┌─ EXCERPTED DATA

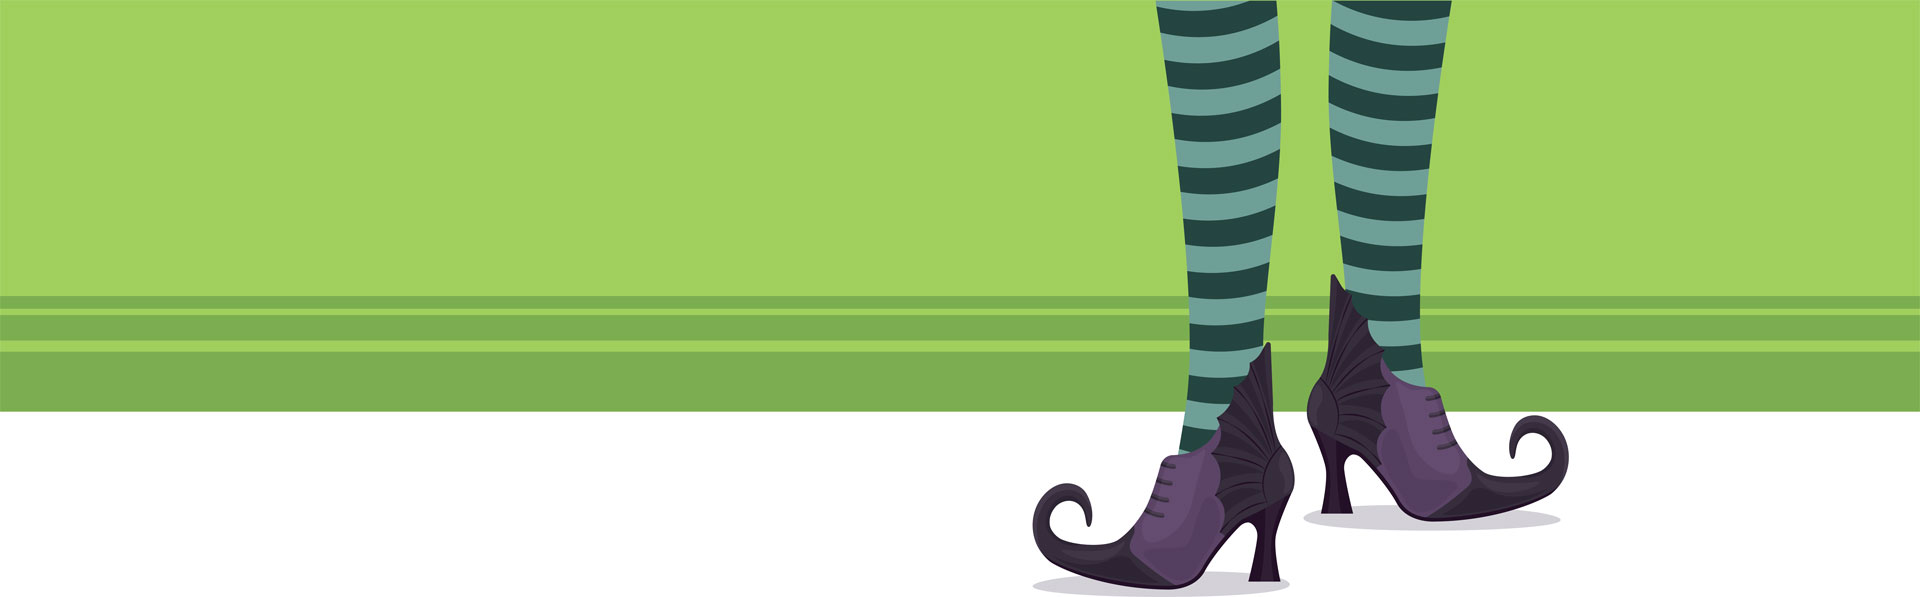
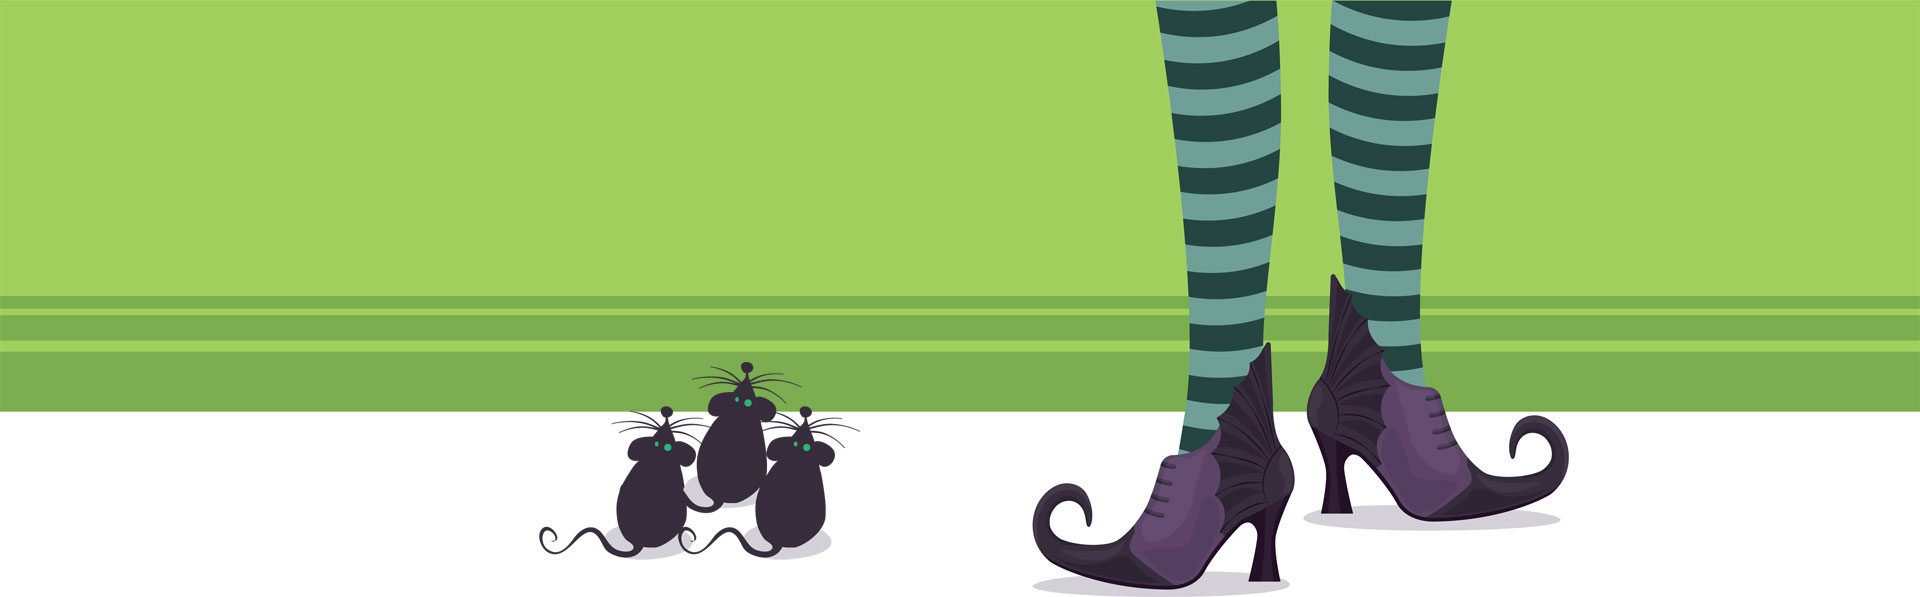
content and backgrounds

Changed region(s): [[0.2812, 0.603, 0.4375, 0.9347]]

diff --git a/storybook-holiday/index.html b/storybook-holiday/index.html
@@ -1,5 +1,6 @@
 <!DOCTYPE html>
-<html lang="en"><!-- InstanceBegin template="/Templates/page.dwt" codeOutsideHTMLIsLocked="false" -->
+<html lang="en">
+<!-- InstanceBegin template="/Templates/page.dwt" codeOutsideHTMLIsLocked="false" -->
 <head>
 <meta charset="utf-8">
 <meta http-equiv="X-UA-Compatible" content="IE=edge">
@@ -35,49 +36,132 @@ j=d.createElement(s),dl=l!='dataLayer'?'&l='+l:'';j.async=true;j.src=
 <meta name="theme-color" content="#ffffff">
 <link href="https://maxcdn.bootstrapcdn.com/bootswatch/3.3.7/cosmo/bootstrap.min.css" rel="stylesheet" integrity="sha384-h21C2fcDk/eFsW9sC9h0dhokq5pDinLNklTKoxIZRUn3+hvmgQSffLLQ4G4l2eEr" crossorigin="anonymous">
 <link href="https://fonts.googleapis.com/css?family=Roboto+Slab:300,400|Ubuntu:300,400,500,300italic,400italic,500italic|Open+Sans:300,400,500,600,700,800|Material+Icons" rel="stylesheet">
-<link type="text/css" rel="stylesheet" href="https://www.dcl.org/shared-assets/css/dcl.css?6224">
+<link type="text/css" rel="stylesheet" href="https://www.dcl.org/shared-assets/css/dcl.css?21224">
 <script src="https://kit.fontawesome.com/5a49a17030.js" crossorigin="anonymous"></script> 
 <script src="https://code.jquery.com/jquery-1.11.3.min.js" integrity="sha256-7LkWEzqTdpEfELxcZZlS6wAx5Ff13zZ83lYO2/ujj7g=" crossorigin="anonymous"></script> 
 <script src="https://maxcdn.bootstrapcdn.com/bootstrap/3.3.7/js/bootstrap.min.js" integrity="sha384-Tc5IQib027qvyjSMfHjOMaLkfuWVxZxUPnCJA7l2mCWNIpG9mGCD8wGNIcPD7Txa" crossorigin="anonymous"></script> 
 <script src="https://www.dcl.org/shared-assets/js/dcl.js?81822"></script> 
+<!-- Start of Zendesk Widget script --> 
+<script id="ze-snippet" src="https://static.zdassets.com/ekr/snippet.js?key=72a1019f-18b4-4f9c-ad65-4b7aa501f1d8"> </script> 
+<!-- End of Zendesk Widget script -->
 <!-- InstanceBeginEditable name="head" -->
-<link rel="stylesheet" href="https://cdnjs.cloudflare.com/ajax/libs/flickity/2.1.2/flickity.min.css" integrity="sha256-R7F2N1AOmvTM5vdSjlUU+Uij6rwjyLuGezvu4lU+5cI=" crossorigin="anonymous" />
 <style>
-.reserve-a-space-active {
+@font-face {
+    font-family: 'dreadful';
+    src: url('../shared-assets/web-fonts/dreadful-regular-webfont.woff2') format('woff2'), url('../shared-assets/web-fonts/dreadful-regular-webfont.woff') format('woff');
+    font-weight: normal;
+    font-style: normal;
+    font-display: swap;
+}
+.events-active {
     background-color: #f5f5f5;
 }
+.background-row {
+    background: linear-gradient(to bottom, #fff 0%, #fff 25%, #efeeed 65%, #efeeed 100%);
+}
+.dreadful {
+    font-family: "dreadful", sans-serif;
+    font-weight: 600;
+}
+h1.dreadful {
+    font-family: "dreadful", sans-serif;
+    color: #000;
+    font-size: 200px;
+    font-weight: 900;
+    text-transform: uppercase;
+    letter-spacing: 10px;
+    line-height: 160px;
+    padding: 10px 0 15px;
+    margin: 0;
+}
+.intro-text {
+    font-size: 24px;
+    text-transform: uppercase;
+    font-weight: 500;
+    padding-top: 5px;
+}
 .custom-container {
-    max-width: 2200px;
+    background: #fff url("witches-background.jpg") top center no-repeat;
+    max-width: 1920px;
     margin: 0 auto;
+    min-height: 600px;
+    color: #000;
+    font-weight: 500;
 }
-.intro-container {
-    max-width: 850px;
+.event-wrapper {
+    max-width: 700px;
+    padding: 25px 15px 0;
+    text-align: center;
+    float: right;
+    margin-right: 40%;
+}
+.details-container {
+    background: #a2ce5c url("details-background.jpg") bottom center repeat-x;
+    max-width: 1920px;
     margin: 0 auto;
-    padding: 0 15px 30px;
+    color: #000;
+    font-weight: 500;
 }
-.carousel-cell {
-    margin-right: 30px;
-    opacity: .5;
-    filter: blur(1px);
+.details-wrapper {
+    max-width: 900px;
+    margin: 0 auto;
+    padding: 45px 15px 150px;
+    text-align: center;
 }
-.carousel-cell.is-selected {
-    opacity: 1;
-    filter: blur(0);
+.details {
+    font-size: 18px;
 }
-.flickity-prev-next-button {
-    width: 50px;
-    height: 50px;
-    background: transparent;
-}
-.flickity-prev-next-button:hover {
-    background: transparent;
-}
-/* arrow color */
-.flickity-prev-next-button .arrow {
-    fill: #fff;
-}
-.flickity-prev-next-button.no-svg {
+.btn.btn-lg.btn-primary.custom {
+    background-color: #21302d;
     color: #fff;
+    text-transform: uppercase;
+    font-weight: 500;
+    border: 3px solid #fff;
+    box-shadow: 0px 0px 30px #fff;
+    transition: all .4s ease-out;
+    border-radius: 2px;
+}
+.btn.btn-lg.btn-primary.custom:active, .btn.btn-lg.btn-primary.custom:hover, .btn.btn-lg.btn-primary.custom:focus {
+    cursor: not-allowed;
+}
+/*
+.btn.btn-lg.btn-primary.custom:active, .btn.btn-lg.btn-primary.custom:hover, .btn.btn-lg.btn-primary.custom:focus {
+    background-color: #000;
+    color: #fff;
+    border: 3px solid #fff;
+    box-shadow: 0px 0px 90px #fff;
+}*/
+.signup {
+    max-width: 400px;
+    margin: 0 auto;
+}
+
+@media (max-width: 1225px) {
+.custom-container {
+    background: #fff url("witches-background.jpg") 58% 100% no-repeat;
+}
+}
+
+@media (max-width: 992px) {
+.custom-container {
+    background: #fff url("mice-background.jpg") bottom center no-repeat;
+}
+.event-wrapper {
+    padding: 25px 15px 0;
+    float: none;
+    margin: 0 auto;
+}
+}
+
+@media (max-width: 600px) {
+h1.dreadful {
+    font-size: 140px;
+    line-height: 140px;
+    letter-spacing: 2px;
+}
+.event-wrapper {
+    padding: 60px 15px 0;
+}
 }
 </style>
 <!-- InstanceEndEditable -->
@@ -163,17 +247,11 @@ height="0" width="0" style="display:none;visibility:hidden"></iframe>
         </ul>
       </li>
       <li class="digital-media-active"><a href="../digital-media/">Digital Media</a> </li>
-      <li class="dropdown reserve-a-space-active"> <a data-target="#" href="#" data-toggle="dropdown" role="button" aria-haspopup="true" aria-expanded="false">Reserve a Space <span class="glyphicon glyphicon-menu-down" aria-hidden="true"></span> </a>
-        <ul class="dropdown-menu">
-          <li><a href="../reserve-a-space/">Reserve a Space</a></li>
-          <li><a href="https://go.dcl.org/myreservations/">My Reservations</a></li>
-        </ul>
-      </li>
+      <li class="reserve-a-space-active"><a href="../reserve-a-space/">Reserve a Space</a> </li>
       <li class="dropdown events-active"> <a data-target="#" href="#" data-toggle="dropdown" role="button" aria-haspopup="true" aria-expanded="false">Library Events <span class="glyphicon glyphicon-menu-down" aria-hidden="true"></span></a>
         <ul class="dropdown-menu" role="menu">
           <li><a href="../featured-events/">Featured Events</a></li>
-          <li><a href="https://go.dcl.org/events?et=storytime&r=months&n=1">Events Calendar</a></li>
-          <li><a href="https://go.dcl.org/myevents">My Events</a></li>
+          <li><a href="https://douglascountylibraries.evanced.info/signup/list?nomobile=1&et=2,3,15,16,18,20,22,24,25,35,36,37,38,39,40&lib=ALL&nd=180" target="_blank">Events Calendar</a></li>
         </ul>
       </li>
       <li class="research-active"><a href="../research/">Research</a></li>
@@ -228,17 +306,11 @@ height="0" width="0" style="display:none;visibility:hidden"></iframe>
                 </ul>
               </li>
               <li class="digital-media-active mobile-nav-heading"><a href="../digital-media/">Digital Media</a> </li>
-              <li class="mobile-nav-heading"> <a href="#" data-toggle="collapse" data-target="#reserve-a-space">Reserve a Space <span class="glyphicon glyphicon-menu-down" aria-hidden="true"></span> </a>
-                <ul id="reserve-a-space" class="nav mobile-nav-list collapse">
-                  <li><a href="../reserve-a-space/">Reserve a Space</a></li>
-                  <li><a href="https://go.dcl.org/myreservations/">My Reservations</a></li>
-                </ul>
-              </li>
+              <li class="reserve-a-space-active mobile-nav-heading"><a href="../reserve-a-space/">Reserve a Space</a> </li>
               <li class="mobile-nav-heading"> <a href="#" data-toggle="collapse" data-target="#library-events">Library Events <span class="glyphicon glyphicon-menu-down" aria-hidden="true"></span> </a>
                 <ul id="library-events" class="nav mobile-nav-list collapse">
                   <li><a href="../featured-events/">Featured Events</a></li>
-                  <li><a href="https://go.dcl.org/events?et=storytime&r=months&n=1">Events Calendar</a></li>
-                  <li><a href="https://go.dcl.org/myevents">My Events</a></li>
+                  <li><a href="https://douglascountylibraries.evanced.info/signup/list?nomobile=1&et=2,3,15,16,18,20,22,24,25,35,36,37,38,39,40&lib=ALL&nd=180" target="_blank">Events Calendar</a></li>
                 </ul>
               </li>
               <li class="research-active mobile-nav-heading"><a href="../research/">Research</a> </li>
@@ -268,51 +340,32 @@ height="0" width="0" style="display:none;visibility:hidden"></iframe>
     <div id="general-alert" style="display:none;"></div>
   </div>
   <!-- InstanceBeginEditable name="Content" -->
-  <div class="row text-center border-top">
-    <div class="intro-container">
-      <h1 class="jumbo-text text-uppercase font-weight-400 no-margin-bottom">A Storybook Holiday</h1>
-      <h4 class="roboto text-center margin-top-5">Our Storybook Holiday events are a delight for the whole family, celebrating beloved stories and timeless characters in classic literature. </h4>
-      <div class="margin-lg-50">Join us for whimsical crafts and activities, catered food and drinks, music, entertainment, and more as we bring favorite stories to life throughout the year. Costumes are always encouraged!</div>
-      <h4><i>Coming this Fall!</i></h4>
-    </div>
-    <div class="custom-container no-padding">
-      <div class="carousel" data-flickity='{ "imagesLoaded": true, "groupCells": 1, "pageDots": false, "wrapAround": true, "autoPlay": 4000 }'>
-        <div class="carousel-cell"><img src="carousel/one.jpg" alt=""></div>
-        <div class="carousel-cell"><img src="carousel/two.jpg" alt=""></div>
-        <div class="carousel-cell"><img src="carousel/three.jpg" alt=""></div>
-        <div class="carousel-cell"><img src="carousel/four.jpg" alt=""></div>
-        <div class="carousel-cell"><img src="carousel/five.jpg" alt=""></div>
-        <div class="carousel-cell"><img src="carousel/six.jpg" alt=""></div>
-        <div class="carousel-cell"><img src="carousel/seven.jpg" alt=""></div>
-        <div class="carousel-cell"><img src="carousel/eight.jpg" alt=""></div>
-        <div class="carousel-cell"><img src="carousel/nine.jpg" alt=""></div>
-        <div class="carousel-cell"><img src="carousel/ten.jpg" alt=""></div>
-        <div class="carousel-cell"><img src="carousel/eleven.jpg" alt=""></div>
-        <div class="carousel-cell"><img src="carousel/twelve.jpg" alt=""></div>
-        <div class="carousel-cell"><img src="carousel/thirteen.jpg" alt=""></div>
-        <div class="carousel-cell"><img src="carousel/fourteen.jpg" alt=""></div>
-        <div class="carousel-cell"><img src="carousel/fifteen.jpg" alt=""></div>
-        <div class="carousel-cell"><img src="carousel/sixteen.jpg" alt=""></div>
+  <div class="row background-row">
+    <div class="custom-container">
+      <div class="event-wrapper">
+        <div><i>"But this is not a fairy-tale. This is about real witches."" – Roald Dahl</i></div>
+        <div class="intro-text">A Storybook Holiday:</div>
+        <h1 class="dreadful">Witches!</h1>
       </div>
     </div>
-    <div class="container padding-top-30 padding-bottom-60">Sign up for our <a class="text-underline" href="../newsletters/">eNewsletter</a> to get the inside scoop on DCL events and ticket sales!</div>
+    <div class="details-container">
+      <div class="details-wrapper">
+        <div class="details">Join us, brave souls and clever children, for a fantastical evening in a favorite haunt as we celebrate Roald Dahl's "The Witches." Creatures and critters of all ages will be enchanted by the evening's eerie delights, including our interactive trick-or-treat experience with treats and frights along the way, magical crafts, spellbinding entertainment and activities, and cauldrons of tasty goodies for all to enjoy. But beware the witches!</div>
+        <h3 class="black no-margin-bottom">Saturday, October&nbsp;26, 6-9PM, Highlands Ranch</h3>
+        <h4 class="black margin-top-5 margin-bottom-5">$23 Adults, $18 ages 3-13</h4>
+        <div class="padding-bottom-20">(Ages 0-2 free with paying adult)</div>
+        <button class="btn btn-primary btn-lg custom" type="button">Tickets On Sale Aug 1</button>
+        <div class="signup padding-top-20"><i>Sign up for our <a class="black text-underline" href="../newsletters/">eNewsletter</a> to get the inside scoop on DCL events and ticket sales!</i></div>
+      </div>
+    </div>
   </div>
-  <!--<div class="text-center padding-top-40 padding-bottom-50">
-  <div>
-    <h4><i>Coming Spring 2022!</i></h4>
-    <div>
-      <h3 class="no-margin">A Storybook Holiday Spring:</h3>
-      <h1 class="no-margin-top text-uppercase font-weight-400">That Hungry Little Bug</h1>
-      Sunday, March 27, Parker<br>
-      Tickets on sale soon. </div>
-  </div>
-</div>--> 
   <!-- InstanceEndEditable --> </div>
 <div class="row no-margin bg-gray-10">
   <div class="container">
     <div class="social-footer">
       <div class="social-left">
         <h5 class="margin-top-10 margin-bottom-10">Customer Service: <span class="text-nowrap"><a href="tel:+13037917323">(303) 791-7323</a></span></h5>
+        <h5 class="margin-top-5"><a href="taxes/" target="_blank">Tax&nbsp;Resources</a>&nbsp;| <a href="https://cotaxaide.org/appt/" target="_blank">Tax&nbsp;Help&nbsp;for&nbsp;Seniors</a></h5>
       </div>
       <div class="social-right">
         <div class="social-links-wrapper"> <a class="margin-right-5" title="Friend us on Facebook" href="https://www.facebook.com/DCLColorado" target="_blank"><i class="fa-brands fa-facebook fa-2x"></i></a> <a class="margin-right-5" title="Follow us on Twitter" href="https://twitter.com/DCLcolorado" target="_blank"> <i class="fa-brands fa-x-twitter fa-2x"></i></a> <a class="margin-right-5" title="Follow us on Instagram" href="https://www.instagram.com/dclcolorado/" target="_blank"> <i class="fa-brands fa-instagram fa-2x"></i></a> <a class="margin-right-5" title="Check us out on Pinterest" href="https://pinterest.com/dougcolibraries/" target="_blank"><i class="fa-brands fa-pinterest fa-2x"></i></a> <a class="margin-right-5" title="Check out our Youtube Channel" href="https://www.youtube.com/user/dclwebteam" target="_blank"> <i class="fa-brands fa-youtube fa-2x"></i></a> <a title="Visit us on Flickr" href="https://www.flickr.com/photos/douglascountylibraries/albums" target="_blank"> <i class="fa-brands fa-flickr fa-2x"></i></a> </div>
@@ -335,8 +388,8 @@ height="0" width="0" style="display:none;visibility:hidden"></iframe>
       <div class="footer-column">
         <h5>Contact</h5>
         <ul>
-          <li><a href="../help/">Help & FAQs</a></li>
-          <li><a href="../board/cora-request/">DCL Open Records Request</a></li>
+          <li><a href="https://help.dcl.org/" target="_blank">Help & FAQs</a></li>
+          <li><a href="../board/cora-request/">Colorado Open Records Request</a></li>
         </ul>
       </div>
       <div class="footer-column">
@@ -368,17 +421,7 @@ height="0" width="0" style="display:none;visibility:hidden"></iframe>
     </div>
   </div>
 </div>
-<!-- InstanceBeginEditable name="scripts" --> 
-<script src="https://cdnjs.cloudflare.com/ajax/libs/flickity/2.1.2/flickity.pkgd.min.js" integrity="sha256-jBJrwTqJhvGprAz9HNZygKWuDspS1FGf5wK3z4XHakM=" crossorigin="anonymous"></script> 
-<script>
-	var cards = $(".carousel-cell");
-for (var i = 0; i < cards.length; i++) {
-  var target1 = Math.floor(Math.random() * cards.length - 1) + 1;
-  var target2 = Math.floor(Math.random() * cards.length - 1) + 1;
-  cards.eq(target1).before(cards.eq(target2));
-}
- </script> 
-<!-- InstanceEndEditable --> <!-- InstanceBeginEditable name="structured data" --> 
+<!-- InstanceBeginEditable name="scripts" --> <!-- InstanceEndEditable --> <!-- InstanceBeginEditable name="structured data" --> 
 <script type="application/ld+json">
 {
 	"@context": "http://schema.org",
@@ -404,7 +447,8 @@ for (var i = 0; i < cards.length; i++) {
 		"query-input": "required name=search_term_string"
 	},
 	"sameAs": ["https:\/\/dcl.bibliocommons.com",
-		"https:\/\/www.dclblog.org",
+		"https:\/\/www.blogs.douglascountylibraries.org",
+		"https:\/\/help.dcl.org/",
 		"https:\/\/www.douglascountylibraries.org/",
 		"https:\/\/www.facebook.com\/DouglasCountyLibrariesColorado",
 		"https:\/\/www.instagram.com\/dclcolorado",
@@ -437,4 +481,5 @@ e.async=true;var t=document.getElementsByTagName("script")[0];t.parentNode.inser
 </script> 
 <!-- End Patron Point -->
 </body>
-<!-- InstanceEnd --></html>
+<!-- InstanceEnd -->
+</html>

└─

PROBLEM STATEMENT
In the entries above, how many lines hold the word "meta"? State the number and nothing else.

ANSWER TO THIS EXERCISE
3